[SUPPLIED INFORMATION Boundary: Start]

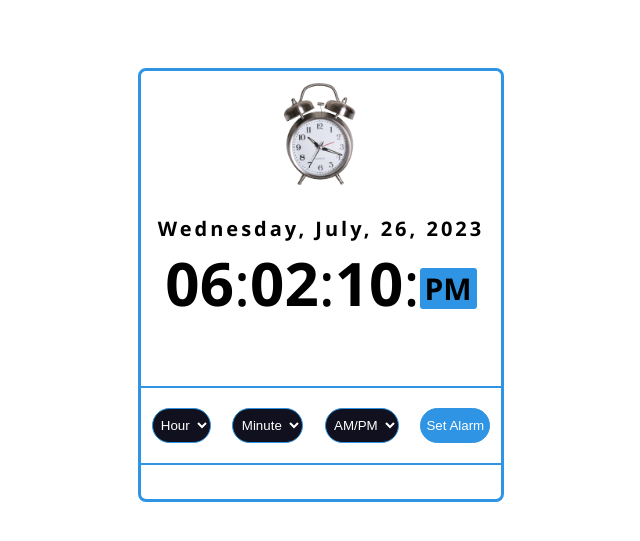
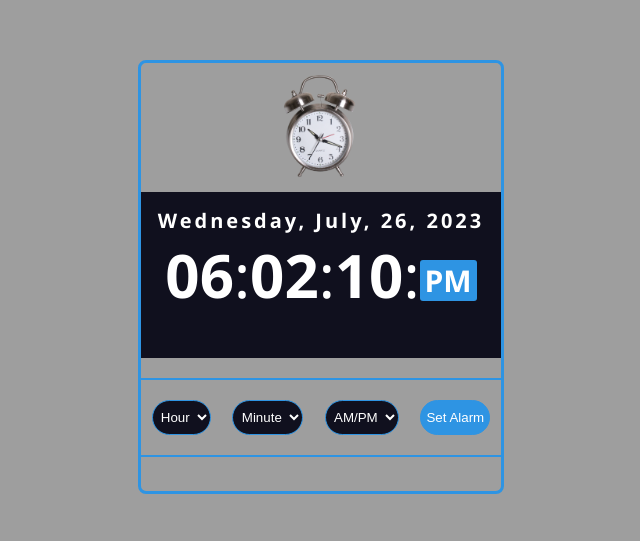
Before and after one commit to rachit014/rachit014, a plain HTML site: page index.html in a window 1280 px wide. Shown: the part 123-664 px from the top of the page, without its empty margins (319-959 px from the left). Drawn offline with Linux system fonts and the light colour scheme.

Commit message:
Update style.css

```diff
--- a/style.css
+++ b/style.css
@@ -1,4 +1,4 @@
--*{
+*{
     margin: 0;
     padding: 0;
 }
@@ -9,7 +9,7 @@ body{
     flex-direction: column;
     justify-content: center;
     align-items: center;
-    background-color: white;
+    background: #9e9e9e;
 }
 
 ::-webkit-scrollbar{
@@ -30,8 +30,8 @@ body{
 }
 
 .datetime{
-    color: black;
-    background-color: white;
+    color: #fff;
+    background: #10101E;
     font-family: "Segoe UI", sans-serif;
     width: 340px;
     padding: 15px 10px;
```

[SUPPLIED INFORMATION Boundary: End]

THE TASK.
Where a line of the data holds the word "style", copy that line.

REPLY.
Update style.css
--- a/style.css
+++ b/style.css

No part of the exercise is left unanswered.